This week’s Pitchside Europe column for the Eurosport website, on Saturday night’s stormy 1-1 draw between Milan and Juventus in Serie A, can be read here.
Right-footed, left-sided attackers are currently one of football’s most fashionable commodities (think David Villa and Robinho at the World Cup; Franck Ribéry at Bayern Munich; Nani at Manchester United), and like any self-respecting wealthy Italian man, Silvio Berlusconi has to be up with the latest trends. So he bought two. But while Robinho is hoping his transfer deadline day move to Milan will allow him to re-launch his stuttering club career, his arrival at San Siro may well turn out to be bad news for Ronaldinho.
Berlusconi might be the most ardent Ronaldinho fan on the planet, but he seems obsessed with the idea that his hero should play in the centre. Earlier this summer he spoke of his desire to see Milan play with two strikers, supported by Ronaldinho as a central playmaker. It’s a seductive idea, motivated no doubt by memories of players like Gianni Rivera and Manuel Rui Costa who wore the red and black number 10 shirt with distinction, but it’s not a role that Ronaldinho seems to enjoy.

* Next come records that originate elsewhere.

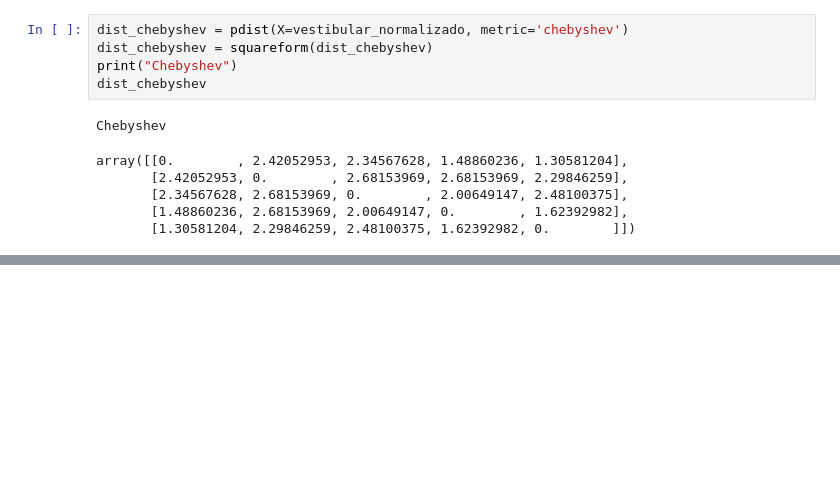
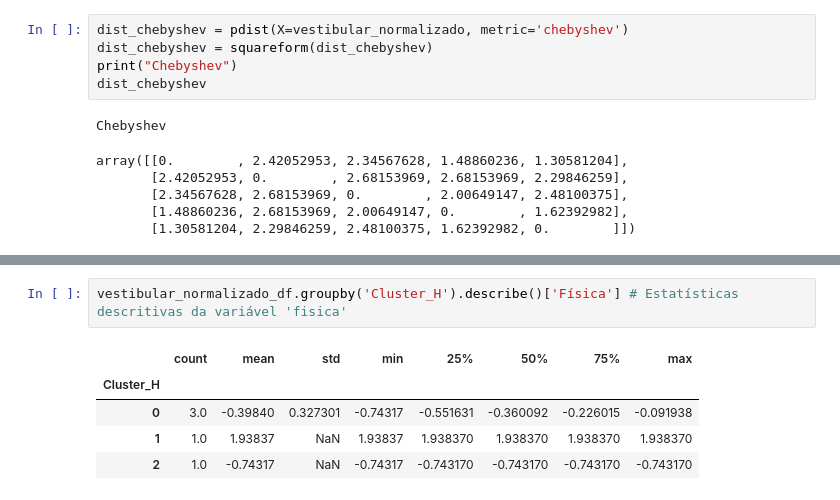
Before and after one commit to PericlesSavio/datascience, a Jupyter notebook: MBA em Data Science e Analytics/Agrupamento Hierárquico/Notas.ipynb, the cells around one changed output, grey strips where cells are left out. Saved outputs shown, nothing was run; the diff lists cells and outputs as text; blank space fills up the shorter version.

```diff
--- a/MBA em Data Science e Analytics/Agrupamento Hierárquico/Agrupamento Hierárquico.ipynb
+++ b/MBA em Data Science e Analytics/Agrupamento Hierárquico/Notas.ipynb
@@ -251,0 +179,8 @@ previsoes = hc.fit_predict(base)
+# %%
+vestibular_normalizado_df.groupby('Cluster_H').describe()['Física'] # Estatísticas descritivas da variável 'fisica'
+# %% [output]
+|  | count | mean | std | min | 25% | 50% | 75% | max |
+| Cluster_H |  |  |  |  |  |  |  |  |
+| 0 | 3.0 | -0.39840 | 0.327301 | -0.74317 | -0.551631 | -0.360092 | -0.226015 | -0.091938 |
+| 1 | 1.0 | 1.93837 | NaN | 1.93837 | 1.938370 | 1.938370 | 1.938370 | 1.938370 |
+| 2 | 1.0 | -0.74317 | NaN | -0.74317 | -0.743170 | -0.743170 | -0.743170 | -0.743170 |
```
Also changed, not shown: parts of 38 cells of this notebook, 2 other files.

Almost all the most enduring images of Ronaldinho during his time at Barcelona – be it his sensational goal against Sevilla or his one-man demolition job against Real Madrid at the Bernabéu – saw him picking up the ball wide on the left and cutting in at goal. As he said himself last season: “I feel great and where I’m playing I can do my best. I’m happy to play behind the strikers, but where I’m playing now [on the left] is my best position.”
The 2009-10 Serie A campaign was all set to be the season of the trequartista. Juventus’s major pre-season signing was Brazilian playmaker Diego from Werder Bremen, Milan were so keen to get the best out of Ronaldinho that club owner Silvio Berlusconi made him stand on a table at a pre-season training camp and promise to stay out of trouble and Jose Mourinho, who has as much romance in his soul as the Terminator, was happy for Internazionale to shell out €15 million on the sublimely gifted Dutchman Wesley Sneijder.
Four months into the season, things have not gone strictly according to plan for Serie A’s most alluring talents. Diego is being booed off the pitch by his own fans, Ronaldinho’s ineffectiveness in a central role has seen him restored to the left-wing role synonymous with his Barcelona pomp and Sneijder has started just four of Inter’s last 10 league games due to a combination of injury and suspension.
Sneijder’s situation is the least troubling of the three. When fit he is usually assured of a starting role and, in any case, he is not a true trequartista. But what about Diego and Ronaldinho? How is it that two of the world’s most talented playmakers have failed to shine in a central playmaking role at two of the world’s most well-resourced clubs?